    Daniel Pitts Guest

    On Feb 15, 4:52 pm, "iVan on CSC 101" <>
    wrote:
    > hi to all!....I'm really having having problms with this array
    > thing...our instructor just gave us 15 pages copy all about Arrays and
    > of course problms about it...I have 5 problems and really don't know
    > how to solve these.....geezzz.....they suck!...=D...hhmmmm...anyway
    > i'm here for any help from you guys...
    >
    > beginners like us really need ( I think) to have lectures by those who
    > should do it but I dunnot know why they're just giving us this stuff
    > without explanations...hhhhmmm....
    >
    > nyways, here are the problems about Arrays....
    >
    > 1. Longest plateau.
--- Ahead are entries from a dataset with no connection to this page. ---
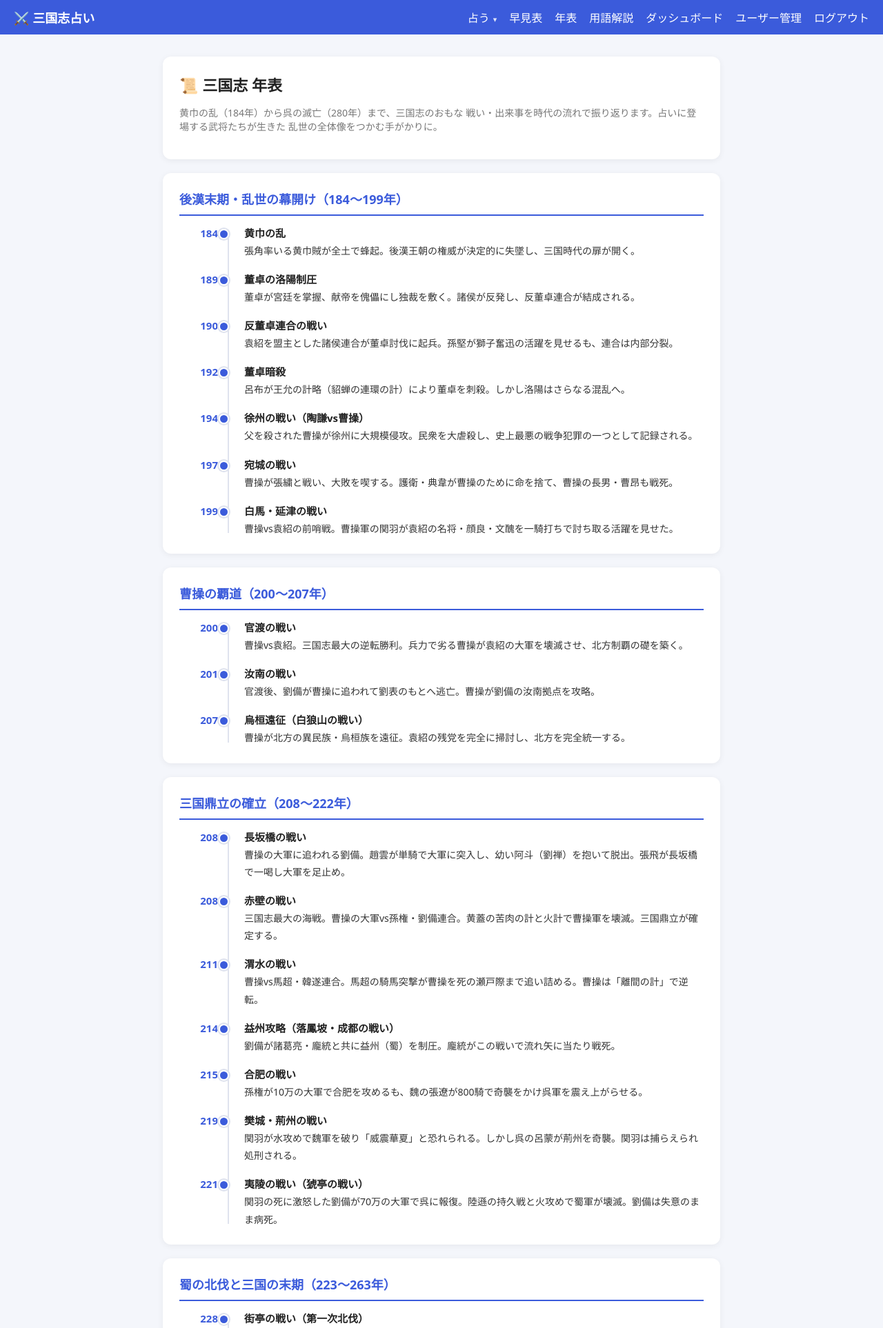
After one commit to system-asayama/uranai-app, a Flask app: page /timeline in a window 1280 px wide. The commit adds this page. Shown: the top 1926 px of the page at 69% size. Run offline with Flask 3, Linux system fonts and the light colour scheme; the visitor is signed in with stand-in values (Sample User, id 1).

Commit message:
三国志の年表ページ(/timeline)を追加
添付docxの年表（黄巾の乱184年〜呉滅亡280年）を timeline.ERAS として取り込み、
時代区分ごとに縦タイムライン表示する /timeline を新設。ナビ（早見表と用語解説の
間）に「年表」を追加。他の三国志コンテンツと同様ログイン必須。

Co-Authored-By: Claude Opus 4.8 <noreply@anthropic.com>
Claude-Session: https://claude.ai/code/session_01UMcU5W27V8jt7hDtYPYjUJ

```diff
--- a/app.py
+++ b/app.py
@@ -27,6 +27,7 @@ from flask import (
 import character_details
 import sangokushi
 import shichu
+import timeline
 from models import ROLE_ADMIN, ROLE_USER, ROLES, User, db
 
 
@@ -247,6 +248,12 @@ def _register_routes(app: Flask) -> None:
                     "color": shichu.ELEMENT_COLOR[shichu.BRANCH_ELEMENT[i]],
                     "desc": jd[i]} for i in range(12)]
         return render_template("about.html", gogyo=gogyo, jikkan=jikkan, junishi=junishi)
+
+    @app.route("/timeline")
+    @login_required
+    def timeline_page():
+        """三国志の年表（時代区分ごとの主な戦い・出来事）ページ。"""
+        return render_template("timeline.html", eras=timeline.ERAS)
 
     @app.route("/team", methods=["GET", "POST"])
     @login_required
--- a/templates/base.html
+++ b/templates/base.html
@@ -109,6 +109,7 @@
         </div>
       </details>
       <a href="{{ url_for('uranai_list') }}">早見表</a>
+      <a href="{{ url_for('timeline_page') }}">年表</a>
       <a href="{{ url_for('about') }}">用語解説</a>
       {% if current_user %}
         <a href="{{ url_for('dashboard') }}">ダッシュボード</a>
--- /dev/null
+++ b/templates/timeline.html
@@ -0,0 +1,52 @@
+{% extends "base.html" %}
+{% block title %}三国志 年表｜三国志占い{% endblock %}
+{% block content %}
+<div class="card">
+  <h1>📜 三国志 年表</h1>
+  <p class="muted">黄巾の乱（184年）から呉の滅亡（280年）まで、三国志のおもな
+  戦い・出来事を時代の流れで振り返ります。占いに登場する武将たちが生きた
+  乱世の全体像をつかむ手がかりに。</p>
+</div>
+
+{% for era in eras %}
+<div class="card era">
+  <h2 class="era-title">{{ era.title }}</h2>
+  <ol class="tl">
+    {% for ev in era.events %}
+    <li class="tl-item">
+      <span class="tl-year">{{ ev.year }}</span>
+      <div class="tl-body">
+        <div class="tl-name">{{ ev.title }}</div>
+        <p class="tl-desc">{{ ev.desc }}</p>
+      </div>
+    </li>
+    {% endfor %}
+  </ol>
+</div>
+{% endfor %}
+
+<style>
+  .era-title { font-size:18px; margin:0 0 14px; padding-bottom:10px;
+               border-bottom:2px solid var(--primary); color:var(--primary); }
+  .tl { list-style:none; margin:0; padding:0; position:relative; }
+  /* 縦のタイムライン軸 */
+  .tl::before { content:""; position:absolute; left:70px; top:6px; bottom:6px;
+                width:2px; background:#dfe3ee; }
+  .tl-item { position:relative; display:flex; gap:16px; padding:0 0 18px; }
+  .tl-item:last-child { padding-bottom:0; }
+  .tl-year { flex:0 0 56px; text-align:right; font-weight:800;
+             color:var(--primary); font-size:15px; padding-top:1px; }
+  /* 軸上のドット */
+  .tl-body { position:relative; flex:1; padding-left:22px; }
+  .tl-body::before { content:""; position:absolute; left:-15px; top:5px;
+                     width:11px; height:11px; border-radius:50%;
+                     background:var(--primary); border:2px solid #fff;
+                     box-shadow:0 0 0 2px #dfe3ee; }
+  .tl-name { font-weight:700; font-size:15px; margin-bottom:3px; }
+  .tl-desc { margin:0; font-size:14px; line-height:1.8; color:#333; }
+  @media (max-width:480px) {
+    .tl::before { left:52px; }
+    .tl-year { flex-basis:42px; font-size:14px; }
+  }
+</style>
+{% endblock %}
--- /dev/null
+++ b/timeline.py
@@ -0,0 +1,81 @@
+"""三国志の年表データ（時代区分ごとの主な戦い・出来事）。"""
+
+ERAS = [
+    {
+        'title': '後漢末期・乱世の幕開け（184〜199年）',
+        'events': [
+            {'year': '184', 'title': '黄巾の乱',
+             'desc': '張角率いる黄巾賊が全土で蜂起。後漢王朝の権威が決定的に失墜し、三国時代の扉が開く。'},
+            {'year': '189', 'title': '董卓の洛陽制圧',
+             'desc': '董卓が宮廷を掌握、献帝を傀儡にし独裁を敷く。諸侯が反発し、反董卓連合が結成される。'},
+            {'year': '190', 'title': '反董卓連合の戦い',
+             'desc': '袁紹を盟主とした諸侯連合が董卓討伐に起兵。孫堅が獅子奮迅の活躍を見せるも、連合は内部分裂。'},
+            {'year': '192', 'title': '董卓暗殺',
+             'desc': '呂布が王允の計略（貂蝉の連環の計）により董卓を刺殺。しかし洛陽はさらなる混乱へ。'},
+            {'year': '194', 'title': '徐州の戦い（陶謙vs曹操）',
+             'desc': '父を殺された曹操が徐州に大規模侵攻。民衆を大虐殺し、史上最悪の戦争犯罪の一つとして記録される。'},
+            {'year': '197', 'title': '宛城の戦い',
+             'desc': '曹操が張繍と戦い、大敗を喫する。護衛・典韋が曹操のために命を捨て、曹操の長男・曹昂も戦死。'},
+            {'year': '199', 'title': '白馬・延津の戦い',
+             'desc': '曹操vs袁紹の前哨戦。曹操軍の関羽が袁紹の名将・顔良・文醜を一騎打ちで討ち取る活躍を見せた。'},
+        ],
+    },
+    {
+        'title': '曹操の覇道（200〜207年）',
+        'events': [
+            {'year': '200', 'title': '官渡の戦い',
+             'desc': '曹操vs袁紹。三国志最大の逆転勝利。兵力で劣る曹操が袁紹の大軍を壊滅させ、北方制覇の礎を築く。'},
+            {'year': '201', 'title': '汝南の戦い',
+             'desc': '官渡後、劉備が曹操に追われて劉表のもとへ逃亡。曹操が劉備の汝南拠点を攻略。'},
+            {'year': '207', 'title': '烏桓遠征（白狼山の戦い）',
+             'desc': '曹操が北方の異民族・烏桓族を遠征。袁紹の残党を完全に掃討し、北方を完全統一する。'},
+        ],
+    },
+    {
+        'title': '三国鼎立の確立（208〜222年）',
+        'events': [
+            {'year': '208', 'title': '長坂橋の戦い',
+             'desc': '曹操の大軍に追われる劉備。趙雲が単騎で大軍に突入し、幼い阿斗（劉禅）を抱いて脱出。張飛が長坂橋で一喝し大軍を足止め。'},
+            {'year': '208', 'title': '赤壁の戦い',
+             'desc': '三国志最大の海戦。曹操の大軍vs孫権・劉備連合。黄蓋の苦肉の計と火計で曹操軍を壊滅。三国鼎立が確定する。'},
+            {'year': '211', 'title': '渭水の戦い',
+             'desc': '曹操vs馬超・韓遂連合。馬超の騎馬突撃が曹操を死の瀬戸際まで追い詰める。曹操は「離間の計」で逆転。'},
+            {'year': '214', 'title': '益州攻略（落鳳坡・成都の戦い）',
+             'desc': '劉備が諸葛亮・龐統と共に益州（蜀）を制圧。龐統がこの戦いで流れ矢に当たり戦死。'},
+            {'year': '215', 'title': '合肥の戦い',
+             'desc': '孫権が10万の大軍で合肥を攻めるも、魏の張遼が800騎で奇襲をかけ呉軍を震え上がらせる。'},
+            {'year': '219', 'title': '樊城・荊州の戦い',
+             'desc': '関羽が水攻めで魏軍を破り「威震華夏」と恐れられる。しかし呉の呂蒙が荊州を奇襲。関羽は捕らえられ処刑される。'},
+            {'year': '221', 'title': '夷陵の戦い（猇亭の戦い）',
+             'desc': '関羽の死に激怒した劉備が70万の大軍で呉に報復。陸遜の持久戦と火攻めで蜀軍が壊滅。劉備は失意のまま病死。'},
+        ],
+    },
+    {
+        'title': '蜀の北伐と三国の末期（223〜263年）',
+        'events': [
+            {'year': '228', 'title': '街亭の戦い（第一次北伐）',
+             'desc': '諸葛亮の北伐。馬謖が山の上に陣を張るという判断ミスで大敗。諸葛亮は泣きながら馬謖を処刑。'},
+            {'year': '228', 'title': '石亭の戦い',
+             'desc': '呉の陸遜・朱桓が魏の曹休軍を大敗させる。魏vs呉の最大規模の戦い。'},
+            {'year': '234', 'title': '五丈原の戦い（第六次北伐）',
+             'desc': '諸葛亮最後の北伐。司馬懿の持久戦に対して、諸葛亮は陣中で病に倒れ54歳で死去。「死せる孔明、生ける仲達を走らす」。'},
+            {'year': '249', 'title': '高陵の変',
+             'desc': '司馬懿がクーデターを起こし、曹爽一族を粛清。魏の実権が司馬家に移る。三国時代の実質的な終わりの始まり。'},
+            {'year': '252', 'title': '東興の戦い',
+             'desc': '魏の大軍が呉に侵攻するも、丁奉が雪夜の奇襲で撃退。老将・丁奉の名場面。'},
+            {'year': '263', 'title': '蜀漢滅亡（陰平・剣閣の戦い）',
+             'desc': '鄧艾が誰も想定しなかった「陰平の細道」を踏破して成都に奇襲。劉禅が降伏し蜀漢滅亡。姜維のクーデターも失敗に終わる。'},
+        ],
+    },
+    {
+        'title': '晋の統一（264〜280年）',
+        'events': [
+            {'year': '264', 'title': '鍾会・姜維のクーデター失敗',
+             'desc': '蜀滅亡直後、鍾会と姜維が魏からの独立を画策。しかし失敗し両者とも部下に殺される。'},
+            {'year': '265', 'title': '魏から晋への禅譲',
+             'desc': '司馬昭の息子・司馬炎が魏の元帝から禅譲を受け、晋を建国。魏は名実ともに滅亡。'},
+            {'year': '280', 'title': '呉の滅亡（三国時代の終焉）',
+             'desc': '晋が呉に侵攻。呉の最後の名将・陸抗亡き後、孫皓が降伏。三国時代が幕を閉じる。'},
+        ],
+    },
+]
```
Given an array of integers, find the length and
    > location of the longest contiguous sequence of
    > equal values.
    >
    > 2. Bad shuffling. Suppose that you choose a random integer between 0
    > and N-1 in Shuffle.java instead of 0 and i.
    > Show that the resulting order is not equally likely to be one ot
    > the N! possibilities, even whenn N-3. Assuming
    > the elements are named A, B, and C, verify that all 6 outcomes are
    > possible, but that theu occur with the
    > following baised probabilities.
    >
    > ABC ACB BAC BCA CAB CBA
    > 4/27 5/27 6/27 4/27
    > 5/27 3/27
    >
    > 3. Scheduling with deadline. Suppose that you have N tasks to
    > schedule. Each task takes 1 unit of time and has
    > a deadling by which time it is expected to finish. If a task is
    > not completed by its deadline, you pay a $1,000
    > fine. Find a schedule that minimizes the penalty. Hint: schedule
    > the tasks in order of their deadline, but don't
    > bother with any task that won't finish by its deadline.
    >
    > 4. Magic squares. Write a program MagicSquare.java that reads in an
    > odd integer N form the command line and prints our an N-by-N magic
    > square. the square contains each of the integers between 1 and N^2
    > exactly once, such that all row sums, column sums, and diagonal sums
    > are equal.
    >
    > 4 9 2 11 18 25 2 9
    > 3 5 7 10 12 19 21 3
    > 8 1 6 4 6 13 20 22
    > 12 5 7 14 16
    > 17 24 1 8 15
    >
    > lastly,
    > 5. US postal barcodes. The POSTNET barcode is used by the US Postal
    > System to route mail. Each decimal digit in the zip code is encoded
    > using a sequence of 5 short lines for use by scanners as follows:
    >
    > Value Encoding
    > 0 I I i i i
    > 1 i i i I I
    > 2 i i I i I
    > 3 i i I I i
    > 4 i I i i I
    > 5 i I i I i
    > 6 i I I i i
    > 7 I i i i I
    > 8 I i i I i
    > 9 I i I i i
    >
    > i = are small bar lines
    > I = are the larger ones
    >
    > thank you so much for reading dude!.....hoping for your positive
    > response.....badly needing it for our midterms....
    >
    > you could also email me at ....thanks a
    > lot!...... ^ ^
    >
    > God bless dudes!!!!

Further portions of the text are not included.